A man of many titles, T.I. has done it all. He’s a family man, first and foremost, a rapper, actor, producer, businessman and entrepreneur. Tip was recently joined by Grand Hustle members DJ Toomp, David Banner, Zaytoven, DJ MLK, D.J. Scream, Rep. Nikema Williams and other Atlanta officials to celebrate the 20th anniversary of his Trap Muzik album at the ATL’s Vendure Kitchen and Cocktails.
“Trap music is basically a philosophical presentation set to music that lets everyone know that number one, there’s a way out, number two, you’re not alone; number three, the lessons that you’ve learned from it is not in vain,” T.I. said. “The circumstances that we endured were supposed to destroy us. They were supposed to take all opportunities off of the table for us.”
Williams, who represents Georgia’s fifth district, spoke about how much T.I. has inspired people in and around Atlanta and across the country.
“I was once a public-school teacher in Atlanta 20 years ago and literally had to put kids out of my class for singing T.I.,” Williams said. “It was because they saw somebody who represented them and the neighborhoods that they’re from and saw there was a way out of their current situation and circumstances. I know what it means to have someone you could look up to show you that there is so much more in this world. That is what T.I. has done for generations of young people and not just Atlanta, not just the south, but the country.”
T.I. was quick to thank everyone involved in his album Trap Muzik and the genre.
“Although it is the 20th anniversary of the album Trap Muzik, we are not celebrating the album. We are celebrating the culture. The culture has evolved and existed beyond the life of the album because of the contributions of so many others outside of myself,” T.I. said.
“Trap music means the struggle and the grind trying to get it,” P$C rapper Big Kuntry King added.
On October 10, T.I. made his directorial and writing debut in the movie Da Partments, nearly 22 years after releasing his debut album I’m Serious.

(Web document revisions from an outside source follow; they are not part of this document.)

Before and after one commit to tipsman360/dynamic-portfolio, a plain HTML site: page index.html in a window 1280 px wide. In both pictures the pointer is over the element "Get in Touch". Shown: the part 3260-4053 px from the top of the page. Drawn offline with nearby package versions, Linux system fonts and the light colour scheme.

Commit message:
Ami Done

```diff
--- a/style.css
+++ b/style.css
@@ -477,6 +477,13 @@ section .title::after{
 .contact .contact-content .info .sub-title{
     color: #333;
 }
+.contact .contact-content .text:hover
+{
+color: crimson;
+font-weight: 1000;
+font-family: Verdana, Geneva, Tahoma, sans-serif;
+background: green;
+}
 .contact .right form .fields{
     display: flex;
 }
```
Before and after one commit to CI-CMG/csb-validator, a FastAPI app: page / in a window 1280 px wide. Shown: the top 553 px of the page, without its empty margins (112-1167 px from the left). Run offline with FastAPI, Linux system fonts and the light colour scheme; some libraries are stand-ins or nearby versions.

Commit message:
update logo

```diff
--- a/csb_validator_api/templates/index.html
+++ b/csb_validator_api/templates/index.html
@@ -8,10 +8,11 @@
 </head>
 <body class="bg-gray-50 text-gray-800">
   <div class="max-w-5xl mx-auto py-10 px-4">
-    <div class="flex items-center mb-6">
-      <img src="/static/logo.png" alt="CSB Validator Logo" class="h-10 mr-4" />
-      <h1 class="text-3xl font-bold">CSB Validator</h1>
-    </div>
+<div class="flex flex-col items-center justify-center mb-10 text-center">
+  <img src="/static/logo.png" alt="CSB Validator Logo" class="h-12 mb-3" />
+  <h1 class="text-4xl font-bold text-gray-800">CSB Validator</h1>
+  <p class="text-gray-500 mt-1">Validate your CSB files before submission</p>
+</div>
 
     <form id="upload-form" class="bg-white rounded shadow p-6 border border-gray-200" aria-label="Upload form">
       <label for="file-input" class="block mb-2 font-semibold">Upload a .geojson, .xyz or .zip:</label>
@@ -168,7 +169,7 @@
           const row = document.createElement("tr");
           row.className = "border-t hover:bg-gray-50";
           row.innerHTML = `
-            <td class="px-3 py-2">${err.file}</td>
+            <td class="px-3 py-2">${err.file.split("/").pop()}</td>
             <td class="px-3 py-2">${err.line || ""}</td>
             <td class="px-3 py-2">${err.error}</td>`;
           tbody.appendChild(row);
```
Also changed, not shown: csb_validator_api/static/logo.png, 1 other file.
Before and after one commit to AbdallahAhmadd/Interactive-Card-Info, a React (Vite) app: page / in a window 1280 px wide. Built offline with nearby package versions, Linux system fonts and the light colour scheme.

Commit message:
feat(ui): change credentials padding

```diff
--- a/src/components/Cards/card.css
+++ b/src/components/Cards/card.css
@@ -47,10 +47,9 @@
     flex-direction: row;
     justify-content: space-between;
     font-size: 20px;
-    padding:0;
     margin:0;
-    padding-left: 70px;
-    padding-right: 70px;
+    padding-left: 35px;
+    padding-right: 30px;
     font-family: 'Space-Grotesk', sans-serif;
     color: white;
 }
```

“There is a lot of work that we put in and there’s still a lot of work to be done,” T.I. said. “I’m excited about all of the parts of the journey. Da Partments is a story about community and all the nuances of that community, the people that existed and ambitions and life lessons that come with it and their struggles and their humor. Art is supposed to be a representation of life. This comedy represents the parts of life that I feel a lot of people come from but don’t get to see on television.”
T.I. also spoke about prominent and well-respected Hip-Hop historian NuFace, who coined the popular hashtag and phrase “NuFace Was There'” and what he means to the culture and music.
“NuFace’s contribution to culture is incredible, and it must be celebrated and acknowledged. He represents the value of preserving history,” T.I. said. “A lot of these things, I don’t think anybody including myself really recognized the true value of it in the future. His preservation of our memorabilia is synonymous with the preservation of having Mike Tyson’s first boxing glove or having the jersey that Michael Jordan first won a championship in.”
Best known as the “King of The South,” the multi-platinum and Grammy award-winning rapper has released 11 albums. His previous album, The L.I.B.R.A., was released in 2020. He’s best known for songs such as “24s,” “Rubber Band Man,” “You Don’t Know Me,” “Big Things Poppin,” “Be Easy” and “Family Connect.”
“Big Boi once said the object of the game of chess is to kill the King, and chess is obviously a game of life,” he said. “He was right about that, and I understand it more now than I did then. ‘Kill the King’ is really a reflection of the concept of killing the ego. ‘Kill the King’ is reflective of my understanding that one will starve the ego to truly find peace.”
Here are some exclusive images from Prince Williams/ATLpics.Net.